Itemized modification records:
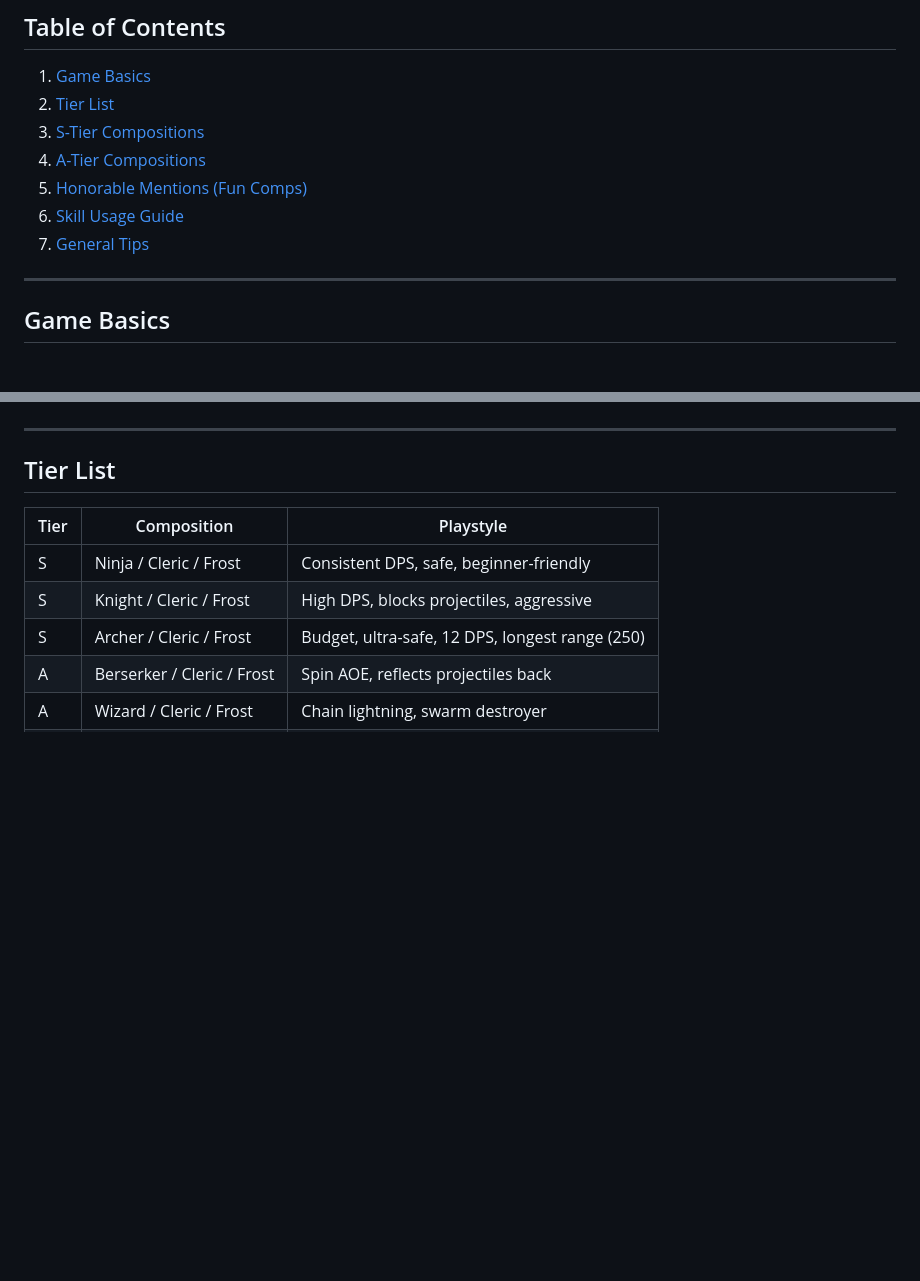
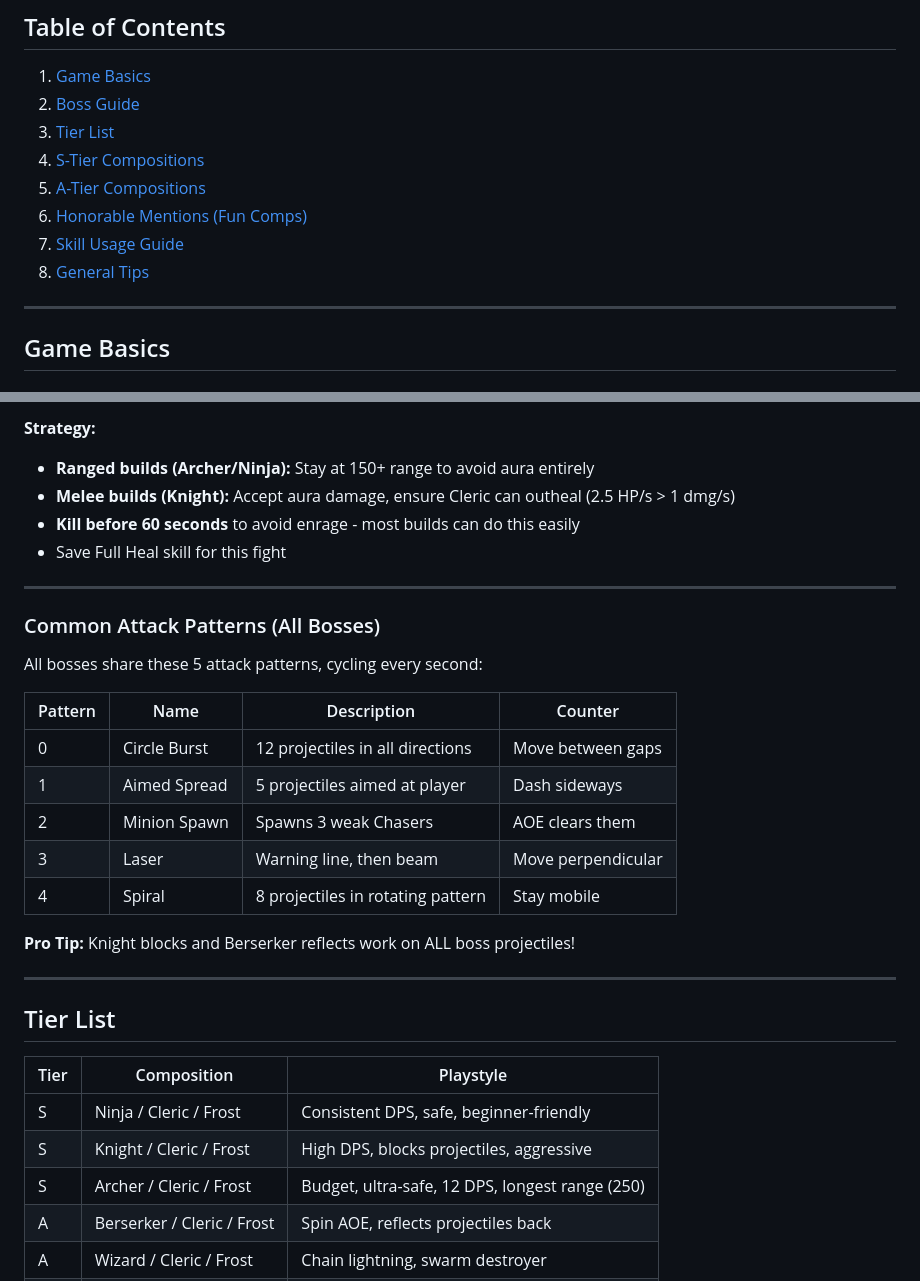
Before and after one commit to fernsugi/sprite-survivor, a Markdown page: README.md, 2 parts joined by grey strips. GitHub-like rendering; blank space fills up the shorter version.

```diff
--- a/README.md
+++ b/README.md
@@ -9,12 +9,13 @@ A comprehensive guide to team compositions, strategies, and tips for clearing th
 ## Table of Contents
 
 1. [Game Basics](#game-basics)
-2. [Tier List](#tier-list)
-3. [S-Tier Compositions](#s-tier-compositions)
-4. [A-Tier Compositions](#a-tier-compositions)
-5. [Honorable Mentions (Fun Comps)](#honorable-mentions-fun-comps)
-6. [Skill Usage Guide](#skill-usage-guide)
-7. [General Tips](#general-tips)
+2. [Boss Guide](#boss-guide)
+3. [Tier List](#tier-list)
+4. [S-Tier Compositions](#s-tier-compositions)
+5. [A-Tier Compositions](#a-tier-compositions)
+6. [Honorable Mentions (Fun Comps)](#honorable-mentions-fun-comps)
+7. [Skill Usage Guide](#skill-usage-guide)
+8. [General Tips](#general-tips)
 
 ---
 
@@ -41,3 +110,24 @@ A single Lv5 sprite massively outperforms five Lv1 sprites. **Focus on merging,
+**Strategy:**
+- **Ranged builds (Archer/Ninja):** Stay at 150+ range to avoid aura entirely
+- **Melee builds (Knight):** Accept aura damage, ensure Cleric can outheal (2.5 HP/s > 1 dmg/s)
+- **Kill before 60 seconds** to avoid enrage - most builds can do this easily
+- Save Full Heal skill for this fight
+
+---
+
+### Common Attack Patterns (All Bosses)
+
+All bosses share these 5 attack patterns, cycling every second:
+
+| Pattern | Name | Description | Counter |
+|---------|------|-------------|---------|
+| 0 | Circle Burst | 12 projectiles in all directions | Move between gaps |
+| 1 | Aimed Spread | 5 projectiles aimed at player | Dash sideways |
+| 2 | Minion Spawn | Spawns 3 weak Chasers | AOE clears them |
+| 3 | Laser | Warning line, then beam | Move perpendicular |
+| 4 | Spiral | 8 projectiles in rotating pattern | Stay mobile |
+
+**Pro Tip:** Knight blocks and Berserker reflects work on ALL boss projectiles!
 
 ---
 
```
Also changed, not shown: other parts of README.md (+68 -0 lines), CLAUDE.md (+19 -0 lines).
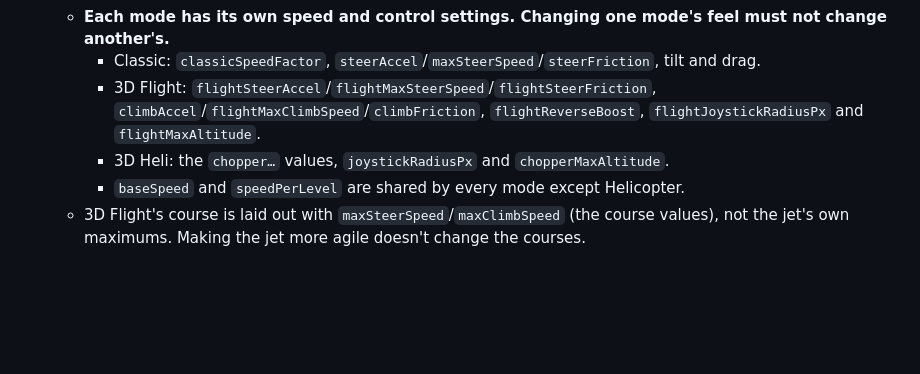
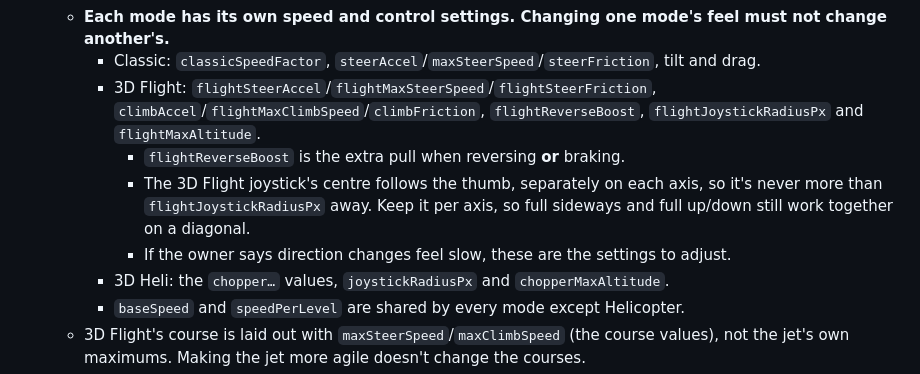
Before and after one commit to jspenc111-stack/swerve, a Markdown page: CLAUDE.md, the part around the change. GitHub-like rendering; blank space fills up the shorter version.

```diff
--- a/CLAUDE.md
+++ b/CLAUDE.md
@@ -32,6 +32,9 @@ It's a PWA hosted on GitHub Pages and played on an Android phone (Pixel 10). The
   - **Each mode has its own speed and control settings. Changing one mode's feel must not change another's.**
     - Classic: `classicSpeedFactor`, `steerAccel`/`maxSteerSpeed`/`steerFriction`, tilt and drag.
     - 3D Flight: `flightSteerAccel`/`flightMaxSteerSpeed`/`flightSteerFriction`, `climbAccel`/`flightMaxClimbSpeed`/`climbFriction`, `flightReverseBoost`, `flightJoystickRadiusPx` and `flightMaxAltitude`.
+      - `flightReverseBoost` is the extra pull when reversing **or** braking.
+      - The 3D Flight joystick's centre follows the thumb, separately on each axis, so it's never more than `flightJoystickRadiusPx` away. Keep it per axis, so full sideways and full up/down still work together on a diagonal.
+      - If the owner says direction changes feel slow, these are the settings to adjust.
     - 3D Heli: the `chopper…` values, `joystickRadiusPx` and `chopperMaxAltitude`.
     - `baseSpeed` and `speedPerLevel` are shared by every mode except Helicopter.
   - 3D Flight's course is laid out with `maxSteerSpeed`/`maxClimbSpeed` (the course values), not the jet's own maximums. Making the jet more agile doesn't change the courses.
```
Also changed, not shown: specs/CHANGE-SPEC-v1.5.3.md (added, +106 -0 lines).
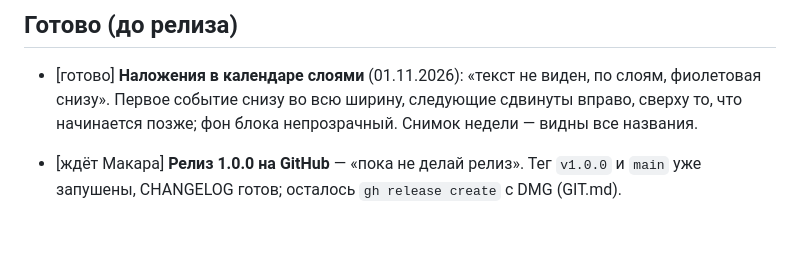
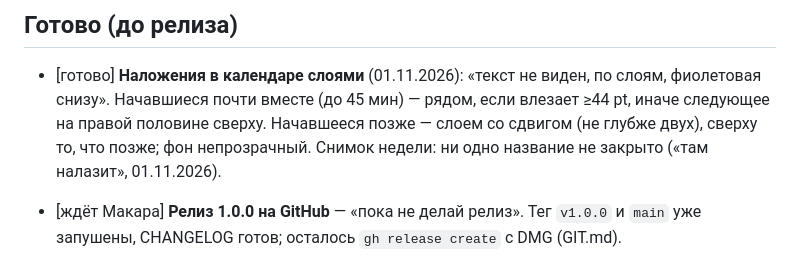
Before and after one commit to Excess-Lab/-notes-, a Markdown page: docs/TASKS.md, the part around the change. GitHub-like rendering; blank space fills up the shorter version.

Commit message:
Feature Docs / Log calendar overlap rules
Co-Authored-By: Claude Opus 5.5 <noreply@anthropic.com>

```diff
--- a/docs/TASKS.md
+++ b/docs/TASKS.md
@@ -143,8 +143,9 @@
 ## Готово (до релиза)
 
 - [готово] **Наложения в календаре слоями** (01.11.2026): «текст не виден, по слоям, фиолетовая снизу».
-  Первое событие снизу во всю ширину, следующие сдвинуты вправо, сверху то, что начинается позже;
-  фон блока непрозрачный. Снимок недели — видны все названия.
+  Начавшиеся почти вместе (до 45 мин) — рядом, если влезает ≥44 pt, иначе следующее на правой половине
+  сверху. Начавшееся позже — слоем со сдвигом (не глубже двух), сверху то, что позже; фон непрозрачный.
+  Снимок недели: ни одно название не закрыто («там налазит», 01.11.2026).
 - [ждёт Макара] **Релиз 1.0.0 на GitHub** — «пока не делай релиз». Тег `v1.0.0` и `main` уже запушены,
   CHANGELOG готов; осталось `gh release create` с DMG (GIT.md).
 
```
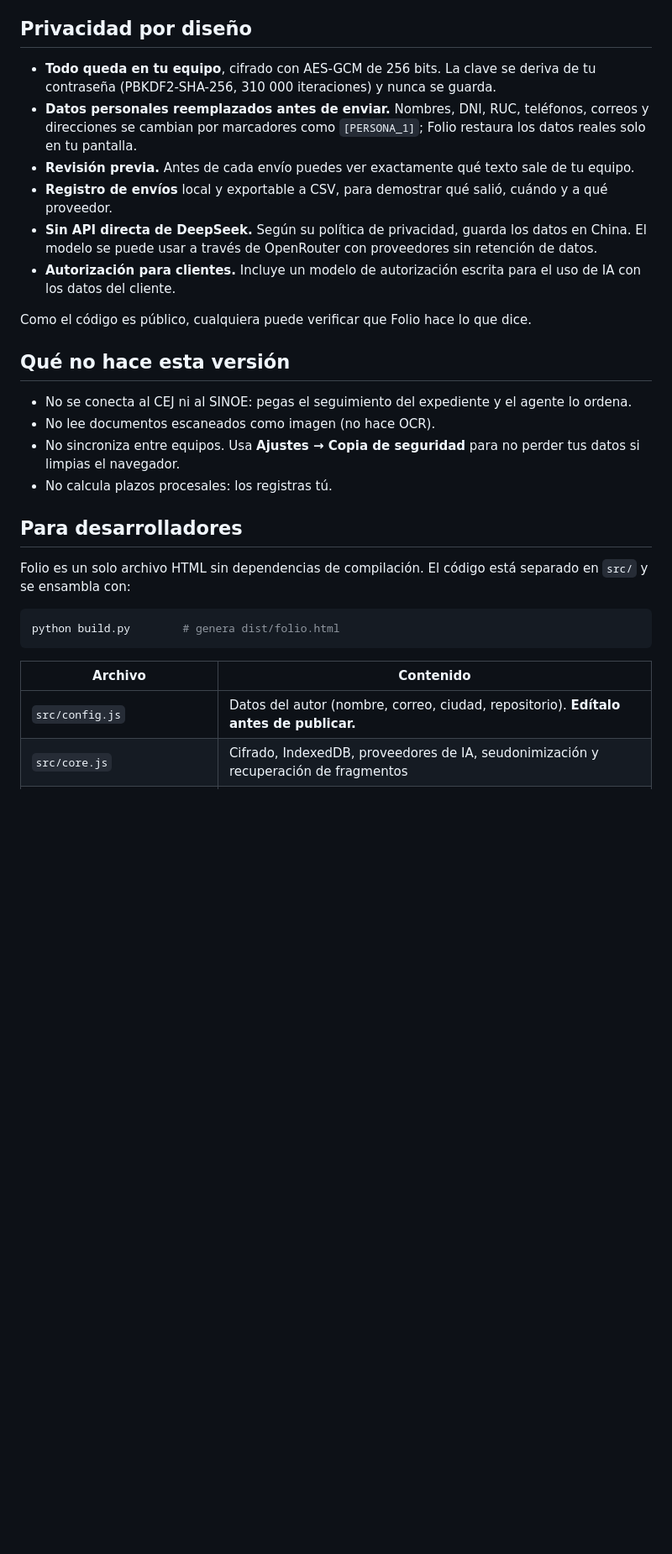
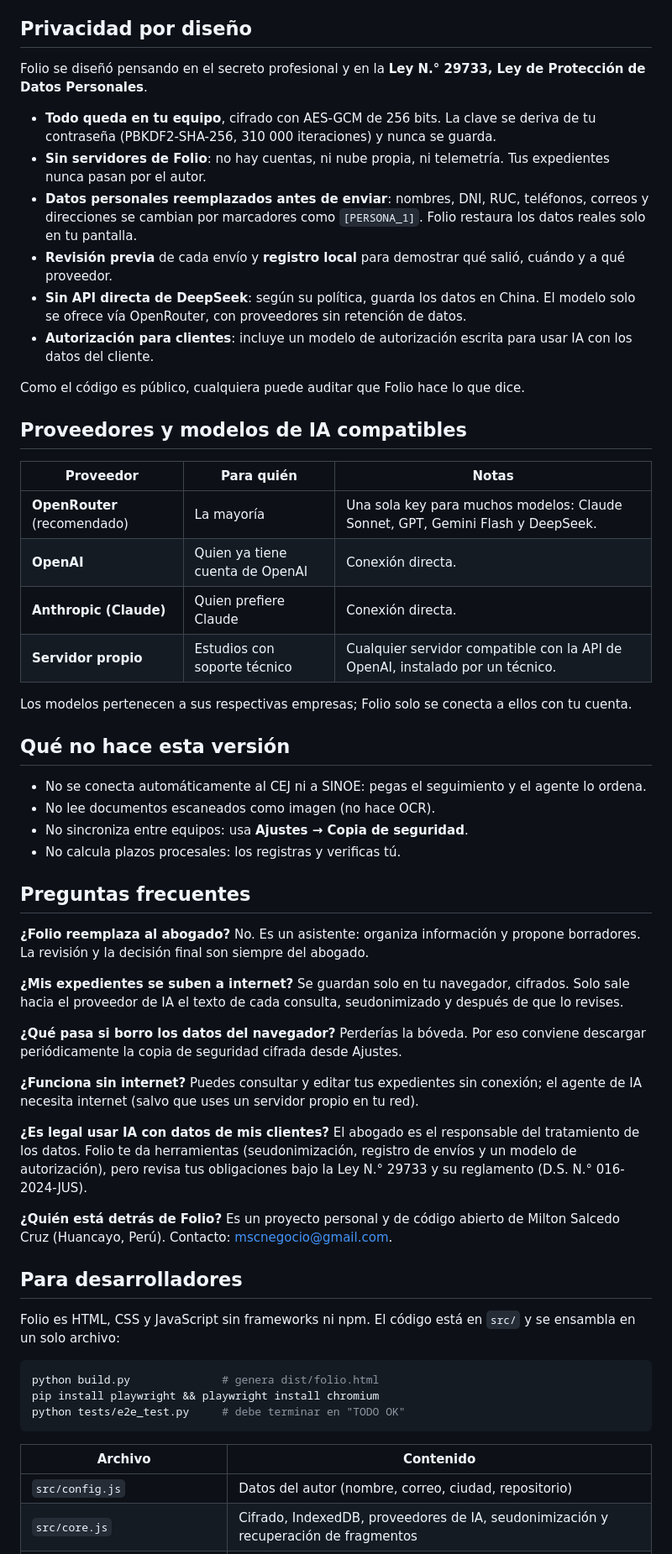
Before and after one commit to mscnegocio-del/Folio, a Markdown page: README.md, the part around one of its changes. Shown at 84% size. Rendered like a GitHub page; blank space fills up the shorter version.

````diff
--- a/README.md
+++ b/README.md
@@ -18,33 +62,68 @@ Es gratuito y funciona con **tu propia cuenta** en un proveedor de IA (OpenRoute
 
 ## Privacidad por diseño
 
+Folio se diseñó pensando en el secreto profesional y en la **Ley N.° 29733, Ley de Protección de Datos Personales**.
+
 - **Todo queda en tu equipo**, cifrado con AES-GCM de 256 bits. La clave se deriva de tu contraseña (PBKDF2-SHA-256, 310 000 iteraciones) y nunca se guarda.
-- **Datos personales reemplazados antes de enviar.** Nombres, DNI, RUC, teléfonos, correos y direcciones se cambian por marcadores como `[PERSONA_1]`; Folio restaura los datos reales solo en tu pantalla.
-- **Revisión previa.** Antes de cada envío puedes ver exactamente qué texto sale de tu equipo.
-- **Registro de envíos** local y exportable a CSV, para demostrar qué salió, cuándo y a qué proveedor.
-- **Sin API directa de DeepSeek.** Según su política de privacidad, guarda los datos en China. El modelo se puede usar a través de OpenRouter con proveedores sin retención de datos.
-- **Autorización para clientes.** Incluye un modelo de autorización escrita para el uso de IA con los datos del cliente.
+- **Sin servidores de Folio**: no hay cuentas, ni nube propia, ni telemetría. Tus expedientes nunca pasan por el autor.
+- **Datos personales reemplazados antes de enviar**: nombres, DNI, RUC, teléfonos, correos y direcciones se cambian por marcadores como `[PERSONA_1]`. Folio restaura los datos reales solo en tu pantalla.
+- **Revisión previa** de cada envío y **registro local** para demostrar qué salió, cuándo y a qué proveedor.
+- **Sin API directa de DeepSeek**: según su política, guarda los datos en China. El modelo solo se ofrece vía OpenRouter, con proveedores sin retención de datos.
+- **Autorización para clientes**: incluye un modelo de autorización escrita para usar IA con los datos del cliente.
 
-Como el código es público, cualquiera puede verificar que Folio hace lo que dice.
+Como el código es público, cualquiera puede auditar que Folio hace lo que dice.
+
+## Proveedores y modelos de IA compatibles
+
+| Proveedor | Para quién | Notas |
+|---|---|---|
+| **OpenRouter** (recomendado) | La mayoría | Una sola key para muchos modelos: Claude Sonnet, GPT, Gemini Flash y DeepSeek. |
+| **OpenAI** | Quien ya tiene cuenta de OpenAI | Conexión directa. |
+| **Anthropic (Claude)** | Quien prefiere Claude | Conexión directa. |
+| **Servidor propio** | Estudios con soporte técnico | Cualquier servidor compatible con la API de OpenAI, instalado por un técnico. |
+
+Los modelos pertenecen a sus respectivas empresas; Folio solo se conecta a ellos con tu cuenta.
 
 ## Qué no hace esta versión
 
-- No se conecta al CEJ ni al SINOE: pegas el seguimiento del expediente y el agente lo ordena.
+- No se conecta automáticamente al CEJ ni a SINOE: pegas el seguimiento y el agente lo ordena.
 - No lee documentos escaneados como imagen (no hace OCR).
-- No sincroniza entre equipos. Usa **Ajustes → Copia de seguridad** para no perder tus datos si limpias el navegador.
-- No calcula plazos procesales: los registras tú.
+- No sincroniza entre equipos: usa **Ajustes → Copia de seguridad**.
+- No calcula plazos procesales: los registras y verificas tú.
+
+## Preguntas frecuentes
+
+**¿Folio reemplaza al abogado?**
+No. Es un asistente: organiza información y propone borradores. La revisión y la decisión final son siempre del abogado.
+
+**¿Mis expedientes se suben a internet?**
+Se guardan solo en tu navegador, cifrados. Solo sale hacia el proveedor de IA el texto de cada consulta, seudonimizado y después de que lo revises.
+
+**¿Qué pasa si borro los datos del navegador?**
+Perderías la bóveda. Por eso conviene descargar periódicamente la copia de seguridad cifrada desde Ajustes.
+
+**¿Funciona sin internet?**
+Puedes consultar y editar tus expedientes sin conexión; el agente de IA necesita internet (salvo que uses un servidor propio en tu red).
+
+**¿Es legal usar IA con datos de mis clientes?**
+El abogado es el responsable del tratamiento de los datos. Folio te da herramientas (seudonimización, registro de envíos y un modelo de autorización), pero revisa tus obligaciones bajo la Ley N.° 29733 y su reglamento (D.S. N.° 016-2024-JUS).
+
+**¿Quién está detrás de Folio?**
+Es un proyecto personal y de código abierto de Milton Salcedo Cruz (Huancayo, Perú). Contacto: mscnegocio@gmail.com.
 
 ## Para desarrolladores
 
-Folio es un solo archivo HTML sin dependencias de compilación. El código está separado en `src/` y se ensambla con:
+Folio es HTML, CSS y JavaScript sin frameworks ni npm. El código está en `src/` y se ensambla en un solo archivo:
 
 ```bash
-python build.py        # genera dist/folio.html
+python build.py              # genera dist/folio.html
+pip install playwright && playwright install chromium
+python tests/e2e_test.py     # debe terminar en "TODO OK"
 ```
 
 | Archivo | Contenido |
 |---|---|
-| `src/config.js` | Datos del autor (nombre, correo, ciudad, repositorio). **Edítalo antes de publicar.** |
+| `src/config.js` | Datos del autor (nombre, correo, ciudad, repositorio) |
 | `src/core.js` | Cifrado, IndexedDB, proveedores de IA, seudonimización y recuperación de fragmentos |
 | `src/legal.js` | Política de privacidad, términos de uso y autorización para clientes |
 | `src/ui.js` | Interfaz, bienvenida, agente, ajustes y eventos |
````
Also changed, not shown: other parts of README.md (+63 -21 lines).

WHAT THIS TASK INVOLVES: All lines above that include the word "README" must be copied into the answer.

ANSWER TO THIS TASK:
Before and after one commit to fernsugi/sprite-survivor, a Markdown page: README.md, 2 parts joined by grey strips. GitHub-like rendering; blank space fills up the shorter version.
--- a/README.md
+++ b/README.md
Also changed, not shown: other parts of README.md (+68 -0 lines), CLAUDE.md (+19 -0 lines).
Before and after one commit to mscnegocio-del/Folio, a Markdown page: README.md, the part around one of its changes. Shown at 84% size. Rendered like a GitHub page; blank space fills up the shorter version.
--- a/README.md
+++ b/README.md
Also changed, not shown: other parts of README.md (+63 -21 lines).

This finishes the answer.